In Las Vegas, Hutchins and seven of his friends rented a $5 million mansion which featured the largest private pool in the city and which cost them $1900 per night. He also rented supercars, flew a helicopter, went clubbing, and fired guns at a shooting range.
A number of cyber security experts are implying that Hutchins' arrest could be a result of mistaken identity. According to Ryan Kalember, a security researcher at Proofpoint, malware researchers have to dig deep and interact in malware-selling forums to find out what they need to know. As such, they end up leaving as much footprint as any other malware developer or seller.
“This could very easily be the FBI mistaking legitimate research activity with being in control of Kronos infrastructure. Lots of researchers like to log in to crimeware tools and interfaces and play around. It’s not an uncommon thing for researchers to do and I don’t know if the FBI could tell the difference,” he said.

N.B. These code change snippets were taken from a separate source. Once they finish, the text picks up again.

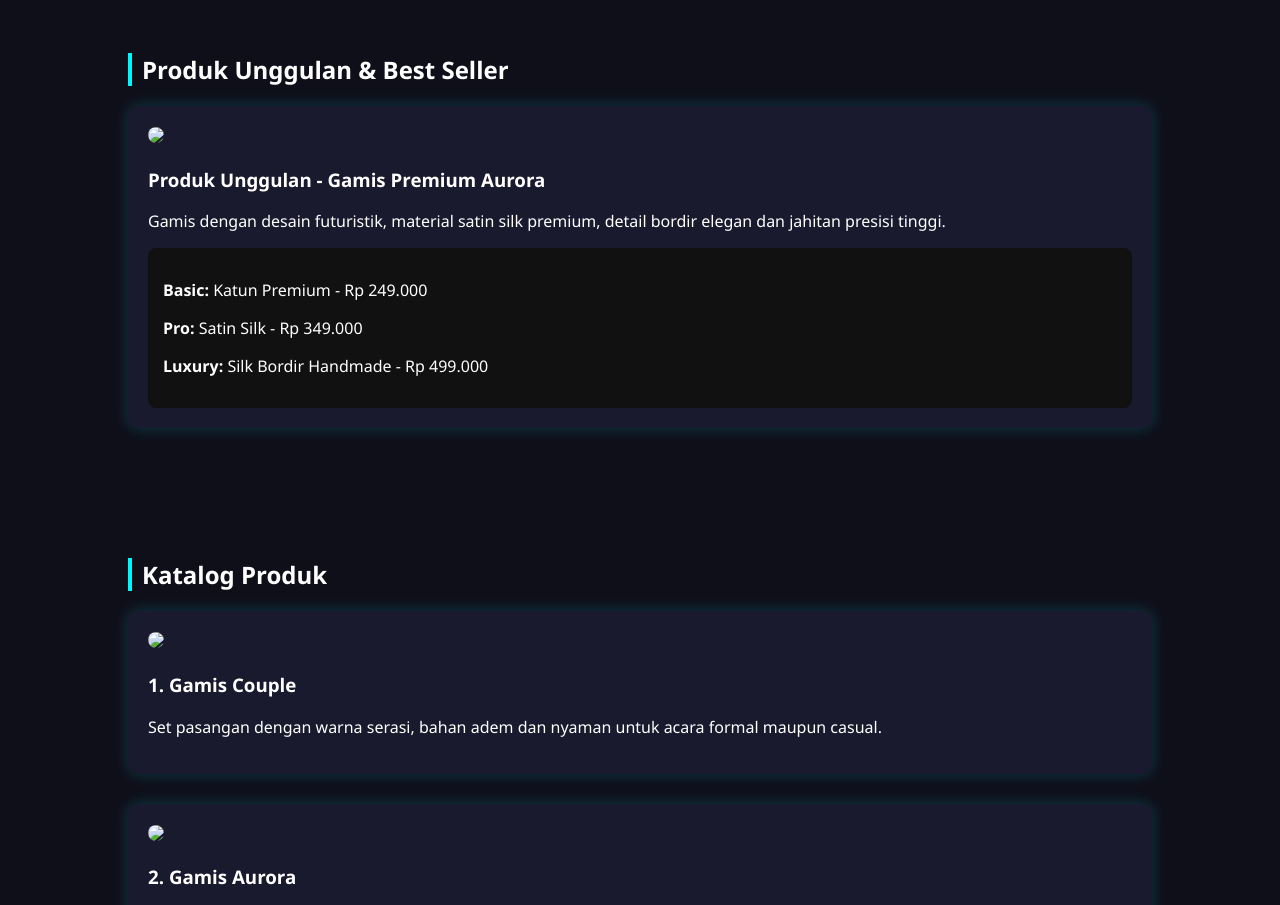
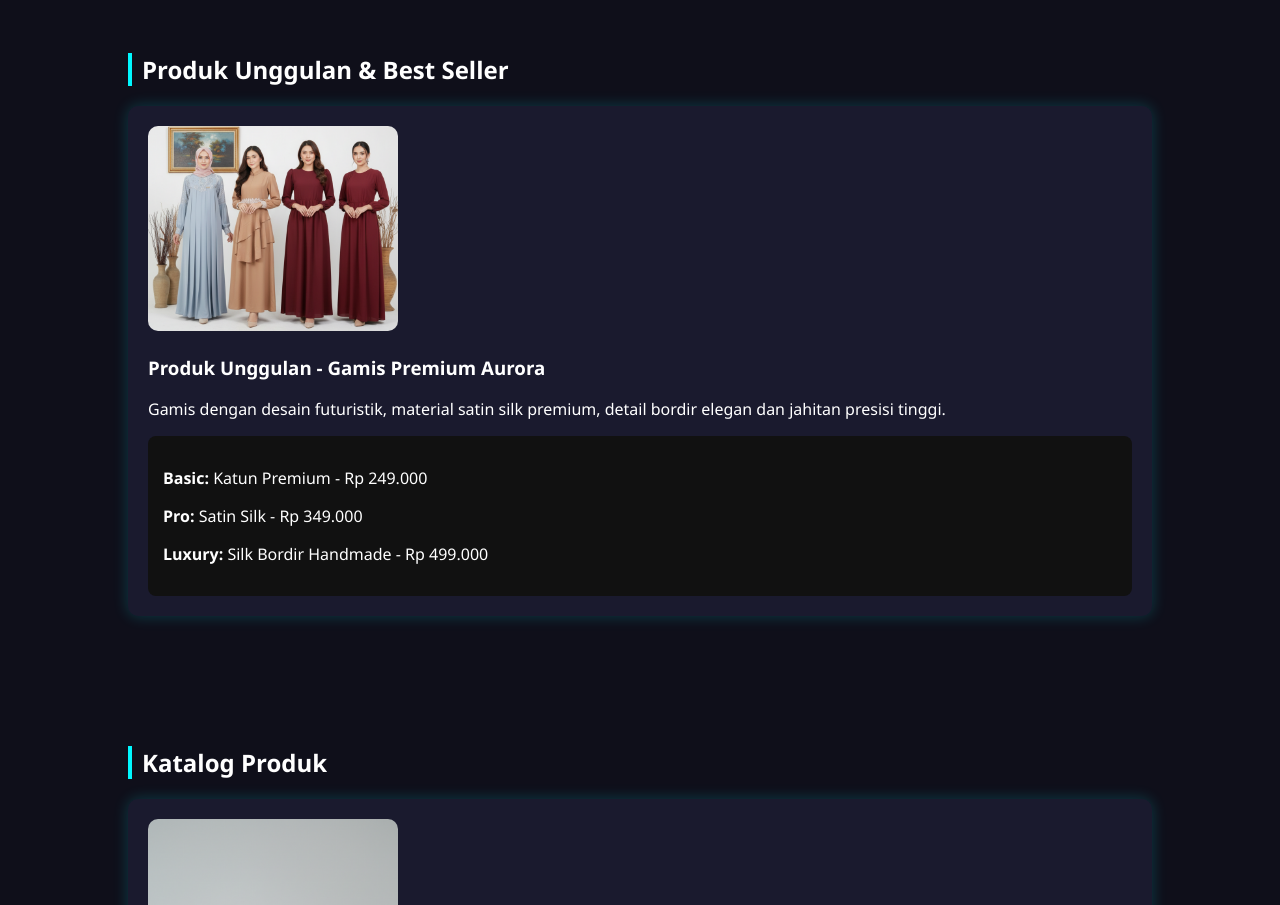
Before and after one commit to xXinthynk-cpu/lunatic-fashion-store-2, a plain HTML site: page index.html in a window 1280 px wide. Shown: the part 220-1125 px from the top of the page. Drawn offline with Linux system fonts and the light colour scheme.

Commit message:
Update index.html

```diff
--- a/index.html
+++ b/index.html
@@ -116,7 +116,7 @@ FB: Lunatic Fashion
 <h2>Produk Unggulan & Best Seller</h2>
 
 <div class="product">
-<img src="assets/images/produk-unggulan.jpg" onclick="openPopup(this.src)">
+<img src="assets/images/produk_unggulan1.png" onclick="openPopup(this.src)">
 <h3>Produk Unggulan - Gamis Premium Aurora</h3>
 <p>Gamis dengan desain futuristik, material satin silk premium, detail bordir elegan dan jahitan presisi tinggi.</p>
 
@@ -134,19 +134,19 @@ FB: Lunatic Fashion
 <h2>Katalog Produk</h2>
 
 <div class="product">
-<img src="assets/images/gamis-couple.jpg" onclick="openPopup(this.src)">
+<img src="assets/images/couple_produk.png" onclick="openPopup(this.src)">
 <h3>1. Gamis Couple</h3>
 <p>Set pasangan dengan warna serasi, bahan adem dan nyaman untuk acara formal maupun casual.</p>
 </div>
 
 <div class="product">
-<img src="assets/images/gamis-aurora.jpg" onclick="openPopup(this.src)">
+<img src="assets/images/produk1.png" onclick="openPopup(this.src)">
 <h3>2. Gamis Aurora</h3>
 <p>Desain modern minimalis, cocok untuk pesta, pengajian, dan acara keluarga.</p>
 </div>
 
 <div class="product">
-<img src="assets/images/celana-anak.jpg" onclick="openPopup(this.src)">
+<img src="assets/images/celana_anak1" onclick="openPopup(this.src)">
 <h3>3. Celana Skena Anak (7–12 Tahun)</h3>
 <p>Model trendy kekinian, bahan stretch premium, nyaman dipakai bermain maupun jalan-jalan.</p>
 </div>
```
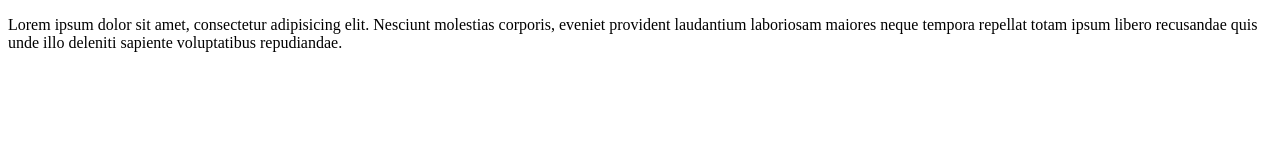
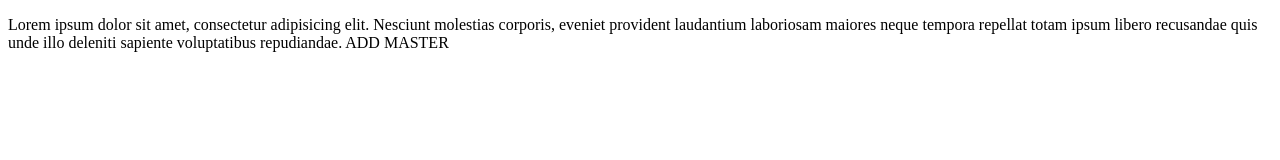
Before and after one commit to ELAALOUCH/TEST, a plain HTML site: page index.html in a window 1280 px wide. Drawn offline with Linux system fonts and the light colour scheme.

Commit message:
commit master

```diff
--- a/index.html
+++ b/index.html
@@ -9,6 +9,7 @@
 <body>
     <p>
         Lorem ipsum dolor sit amet, consectetur adipisicing elit. Nesciunt molestias corporis, eveniet provident laudantium laboriosam maiores neque tempora repellat totam ipsum libero recusandae quis unde illo deleniti sapiente voluptatibus repudiandae.
+        ADD MASTER
     </p>
 </body>
 </html>
```
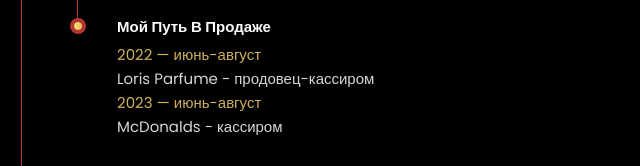
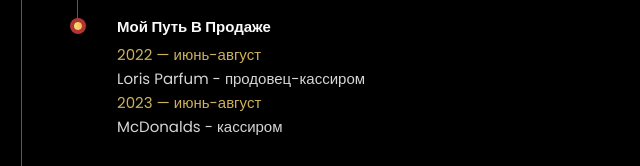
Before and after one commit to Nagima20/Portfolio, a plain HTML site: page index.html in a window 1280 px wide. Both pictures are taken after a click on the button "Резюме". Shown: the part 582-748 px from the top of the page, 299-939 px from the left. Drawn offline with nearby package versions, Linux system fonts and the light colour scheme.

Commit message:
Update index.html

```diff
--- a/index.html
+++ b/index.html
@@ -425,7 +425,7 @@
             <span>2022 — июнь-август</span>
 
             <p class="timeline-text">
-                  Loris Parfume - продовец-кассиром
+                  Loris Parfum - продовец-кассиром
             </p>
             <span>2023 — июнь-август</span>
 
```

The question of how involved Hutchins was with the creation and distribution of the Kronos banking Trojan will be answered once the FBI completes its investigation and a U.S. grand jury delivers its verdict.